Diabetes and Oral Health

Diabetes and Oral Health

Diabetes is a national crisis causing a myriad of health problems. However, many don’t realise how diabetes can put you’re oral health at risk too. Having uncontrolled diabetes impairs the ability to fight bacteria in the mouth. High blood sugar encourages bacteria which results in gum disease. Diabetes can make you more susceptible to fillings and fungal infections and make it harder to fight off infections.

Those already diagnosed with diabetes experiencing dental problems may have symptoms of;

·      Red, sore or swollen gums

·      Loose teeth

·      Halitosis (bad breath)

·      An irregular bite

All of these dental problems can be caused or irritated by diabetes so it’s important to maintain habits to ensure blood sugar stays low. Below are some oral health care tips specific to diabetes sufferers.

Controlling diabetes

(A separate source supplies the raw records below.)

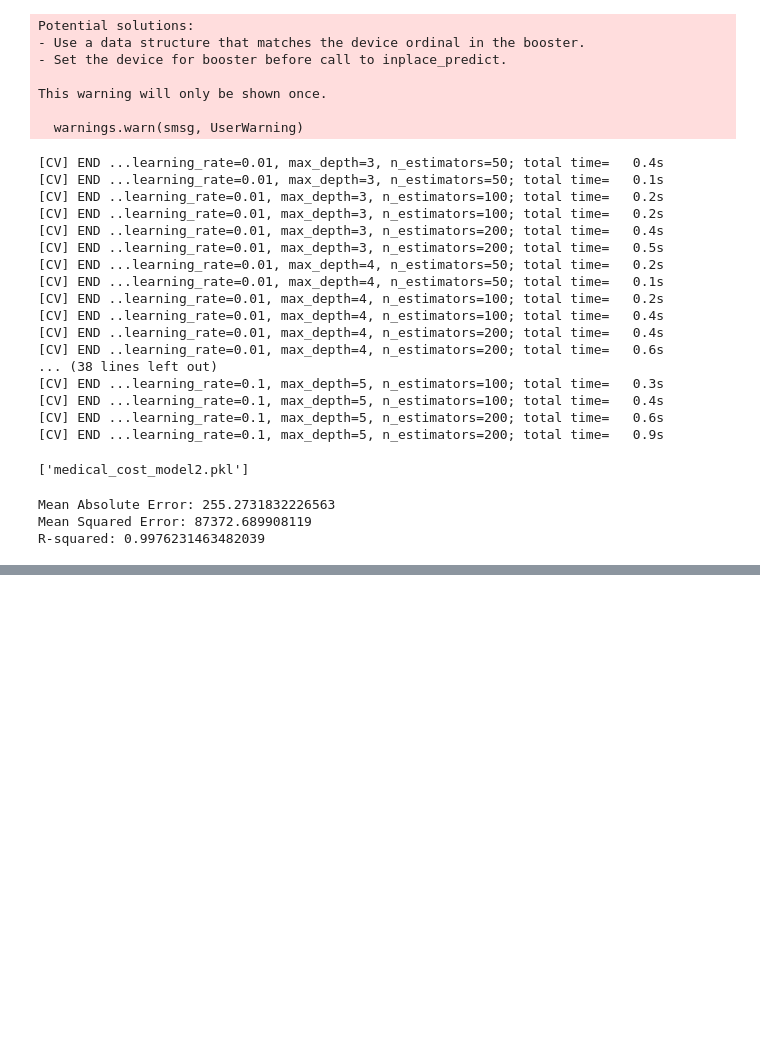
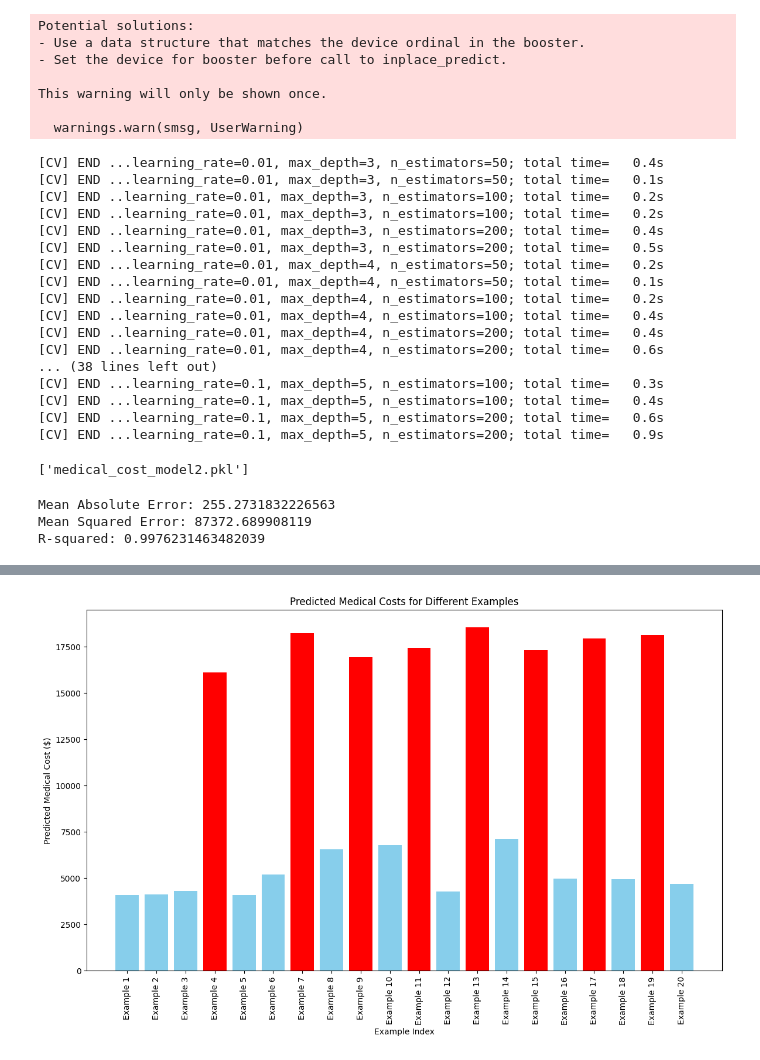
Before and after one commit to mihnearad/MedicalCost_Prediction, a Jupyter notebook: balanced_medical_cost_prediction.ipynb, the cells around one changed output, grey strips where cells are left out. Drawn from its saved outputs; the diff is of its cells as text; code cells hidden in the pictures; blank space fills up the shorter version.

```diff
--- a/balanced_medical_cost_prediction.ipynb
+++ b/balanced_medical_cost_prediction.ipynb
@@ -176,14 +176,28 @@ def predict_cost(input_features):
     input_array = preprocess_input(input_features)
     prediction = best_model.predict(input_array)
     return prediction[0]
-
-# Example prediction
+# Additional Example predictions
 examples = [
     [21, 1, 15, 0, 0, 1],
     [22, 1, 16, 0, 0, 1],
     [21, 0, 15, 1, 0, 1],
     [21, 1, 15, 0, 1, 1],
-    [21, 1, 15, 0, 0, 2]
+    [21, 1, 15, 0, 0, 2],
+    [30, 1, 25, 2, 0, 0],
+    [45, 0, 30, 3, 1, 2],
+    [60, 1, 28, 1, 0, 3],
+    [35, 0, 22, 0, 1, 0],
+    [50, 1, 33, 4, 0, 1],
+    [40, 0, 24, 1, 1, 2],
+    [25, 1, 18, 0, 0, 0],
+    [55, 0, 32, 2, 1, 1],
+    [60, 1, 35, 3, 0, 2],
+    [40, 1, 27, 0, 1, 3],
+    [30, 0, 26, 1, 0, 1],
+    [45, 1, 29, 2, 1, 2],
+    [35, 0, 23, 0, 0, 3],
+    [50, 1, 31, 1, 1, 0],
+    [25, 0, 19, 2, 0, 2]
 ]
 
 for example in examples:
@@ -197,0 +227,53 @@ Example: [21, 1, 15, 0, 0, 2], Predicted Medical Cost: $4097.04
+# %%
+import matplotlib.pyplot as plt
+import numpy as np
+
+# Example data
+examples = [
+    [21, 1, 15, 0, 0, 1],
+    [22, 1, 16, 0, 0, 1],
+    [21, 0, 15, 1, 0, 1],
+    [21, 1, 15, 0, 1, 1],
+    [21, 1, 15, 0, 0, 2],
+    [30, 1, 25, 2, 0, 0],
+    [45, 0, 30, 3, 1, 2],
+    [60, 1, 28, 1, 0, 3],
+    [35, 0, 22, 0, 1, 0],
+    [50, 1, 33, 4, 0, 1],
+    [40, 0, 24, 1, 1, 2],
+    [25, 1, 18, 0, 0, 0],
+    [55, 0, 32, 2, 1, 1],
+    [60, 1, 35, 3, 0, 2],
+    [40, 1, 27, 0, 1, 3],
+    [30, 0, 26, 1, 0, 1],
+    [45, 1, 29, 2, 1, 2],
+    [35, 0, 23, 0, 0, 3],
+    [50, 1, 31, 1, 1, 0],
+    [25, 0, 19, 2, 0, 2]
+]
+
+predicted_costs = [
+    4091.42, 4108.02, 4294.96, 16113.42, 4097.04,
+    5192.68, 18224.77, 6560.76, 16922.50, 6791.34,
+    17438.68, 4292.37, 18563.31, 7117.52, 17320.42,
+    4979.22, 17949.27, 4942.23, 18128.76, 4679.30
+]
+
+# Determine colors based on smoker status
+colors = ['red' if example[4] == 1 else 'skyblue' for example in examples]
+
+# Plotting
+plt.figure(figsize=(14, 8))
+x = np.arange(len(examples))
+plt.bar(x, predicted_costs, color=colors)
+
+# Adding labels
+plt.xlabel('Example Index')
+plt.ylabel('Predicted Medical Cost ($)')
+plt.title('Predicted Medical Costs for Different Examples')
+plt.xticks(x, [f'Example {i+1}' for i in range(len(examples))], rotation=90)
+
+# Display the plot
+plt.show()
+# %% [output]
+[figure, added]
```
Also changed, not shown: parts of 1 cell of this notebook, 5 other files.
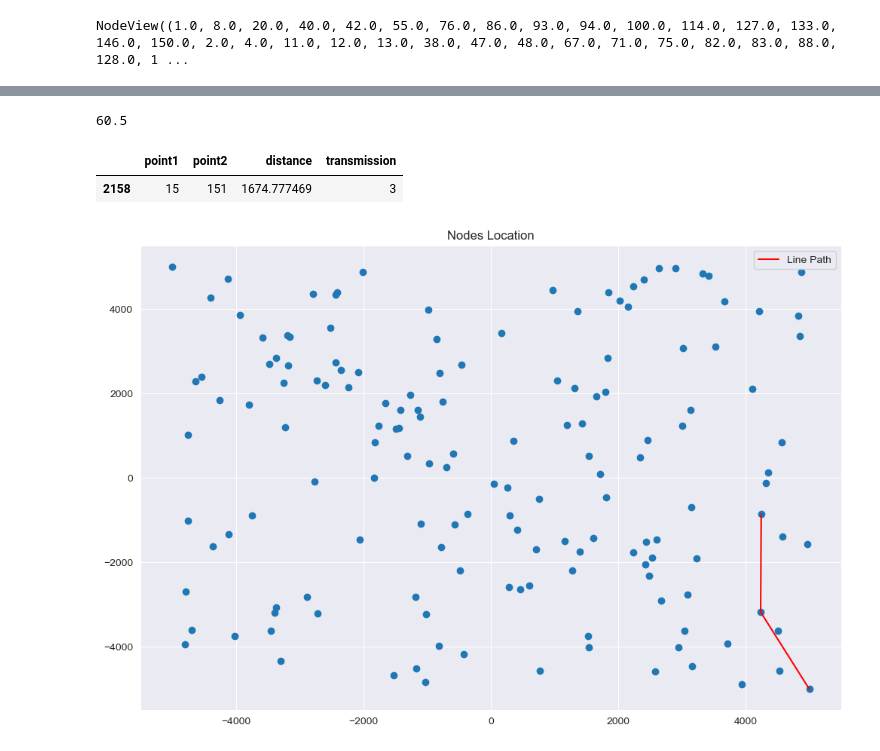
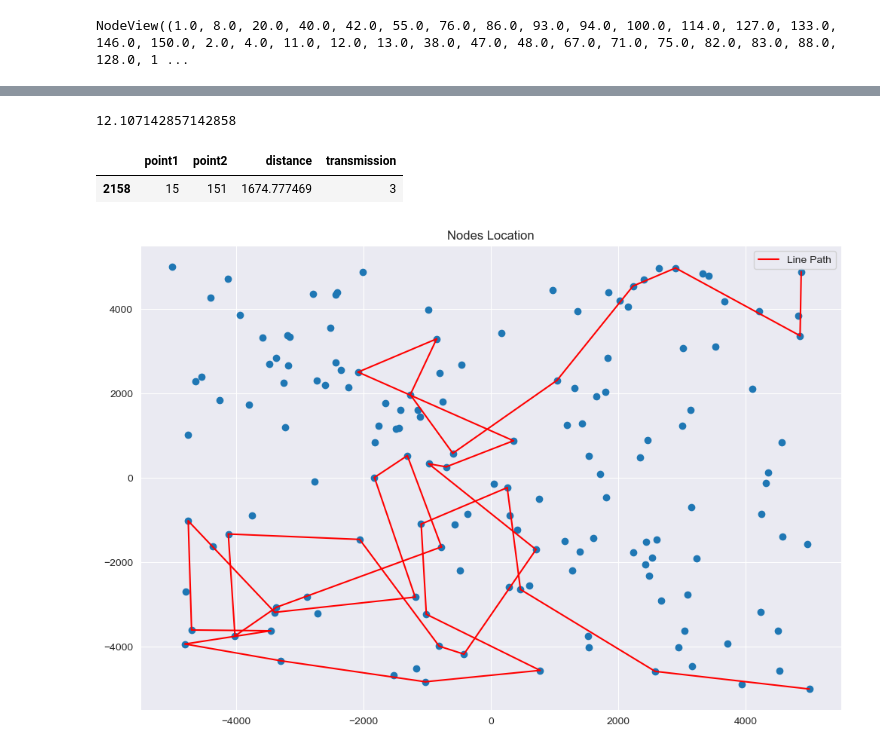
Before and after one commit to gerryfrank10/optimisation-and-algorithms, a Jupyter notebook: assesment/solution2.ipynb, the cells around one changed output, grey strips where cells are left out. Drawn from its saved outputs; the diff is of its cells as text; code cells hidden in the pictures.

```diff
--- a/assesment/solution2.ipynb
+++ b/assesment/solution2.ipynb
@@ -404,8 +471,8 @@ Best Fitness: 60.5
 # %%
 #12 -> 143 -> 25 -> 46 -> 19 -> 116 -> 124 -> 112 -> 28 -> 61 -> 145 -> 15 -> 53 -> 57 -> 151, Maximum Transmission Rate: 151, Latency: 420 ms
-fitness_function([120, 72.0, 151.0], G)
+fitness_function([1, 76.0, 150.0, 146.0, 86.0, 93.0, 8.0, 94.0, 127.0, 52.0, 64.0, 12.0, 138.0, 41.0, 19.0, 98.0, 47.0, 149.0, 71.0, 48.0, 137.0, 25.0, 89.0, 88.0, 143.0, 82.0, 38.0, 116.0, 18.0, 102.0, 141.0, 130.0, 101.0, 96.0, 110.0, 107.0, 122.0, 30.0, 26.0, 91.0, 39.0, 126.0, 123.0, 125.0, 144.0, 65.0, 121.0, 119.0, 3.0, 24.0, 33.0, 34.0, 7.0, 85.0, 36.0, 120.0, 61.0, 151.0], G)
 # %% [output]
-60.5
+12.107142857142858
 # %%
 distance_df.loc[(distance_df['point1'] == 15.0) & (distance_df['point2'] == 151)]
 # %% [output]
@@ -426,6 +493,6 @@ def plot_points(df, nodes):
     plt.legend(loc='upper right')
     plt.show()
 # %%
-plot_points(position_data, [120, 72.0, 151.0])
+plot_points(position_data, [1, 146.0, 93.0, 127.0, 106.0, 79.0, 122.0, 68.0, 33.0, 148.0, 30.0, 7.0, 116.0, 38.0, 88.0, 18.0, 149.0, 48.0, 75.0, 25.0, 113.0, 91.0, 12.0, 13.0, 109.0, 147.0, 11.0, 71.0, 2.0, 4.0, 78.0, 67.0, 89.0, 64.0, 66.0, 14.0, 151.0])
 # %% [output]
-[figure, old version]
+[figure, new version]
```
Also changed, not shown: parts of 11 cells of this notebook, 5 other files.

Well-controlled, monitored diabetes contributes to a healthy mouth. If diabetes goes undiagnosed or blood sugar is poorly controlled, the risk for dry mouth, gum disease, tooth loss and fungal infection increases dramatically. Therefore, maintaining a healthy mouth can help manage blood sugar.

Regular Checkups

Individuals with diabetes are prone to oral infections so regular dental appointments become even more important to attend at least twice a year. Regular checkups and professional cleanings keep a mouth healthy. Let your dentist know you have diabetes and what medicines you take so as they can advise you the most appropriate ways to care for your teeth and gums at home. They may even make a referral to a periodontist -- a dentist who specialises in gum disease -- if gum problems persist or seem to get worse.

Plaque control

Having high blood sugar can often make gum disease worse. Plaque caused by food, saliva and bacteria forms on the teeth after eating, releasing acids that attack the enamel of the teeth. Untreated plague then turns to tartar which builds under gum lines and becomes incredibly difficult to remove with flossing. The longer the tartar stays on the teeth, the more harmful it becomes, hence why diabetes suffers need to be even more stringent with their dental hygiene routine.

General Steps to Take

·       Make sure you brush at least twice a day and floss once a day.

·       Use an antibacterial mouth rinse twice a day to help curb bacteria that can cause plaque build-up on teeth and          gums.

·       Check your mouth for inflammation or signs of bleeding gums. If you notice either, let your dentist know as              soon as possible.

·       Have your teeth professionally cleaned every 6 months, or even every 3 or 4 months. Your dentist may suggest          stepping up the cleaning schedule if you tend to build up plaque or tartar quickly.

·       Make sure your dentist knows that you have diabetes. Your dentist should have  the names of all prescription            and over-the-counter drugs you take to control your condition.


Related articles.

Displaying 6 to 10 of 289

Filling the Gaps with Implants

Missing teeth affect both your appearance and confidence. Worse still, any gaps left by missing teeth can cause great strain on the rest of the mouth and jaw. Having a gap can also affect the bite, because the teeth surrounding the space can lean and alter the way in which the top and bottom set bite together. Decay and gum disease are often prevalent if missing teeth are not filled because oral care begins to suffer.

.... read more

Early Childhood Tooth Decay

During early childhood, many changes occur in the mouth of a young child. The mouth supports important bodily functions from birth and throughout all ages, including; breathing, digestion, communication, and biological/physical protection. A healthy mouth for a young child is a cornerstone for life-long health and well-being.

.... read more

How to get Whiter Teeth

Over time and with age teeth begin to lose their naturally white appearance. Enamel becomes thinner and the inner layer begins to turn darker. Diet, age and poor dental hygiene are all culprits for staining teeth, and can make you feel incredibly self conscious. Fortunately there are a wide variety of solutions available from natural home remedies to chemically enhanced treatments, all promising to restore that pearly white smile. 

.... read more

The Benefits of Braces

Braces are a popular choice of orthodontics used to straighten crooked teeth, align the jaw and improve the aesthetics of smiles and faces. Alongside improving the physical appearance of the teeth, they can dramatically improve the health of the mouth, leading to improved oral health and in the long term, less health conditions. 

.... read more

Bad Breath Explained

According to a recent study ninety per cent of people between the ages of 16 and 40 feel that having bad breath is “the worst social mistake one can make”. It’s a pretty damning statistic. So what is it that causes this embarrassing condition - and what can you do about it?

.... read more

Oral Health by Regions

     

Oral Health Knowledge Base

     

Glossary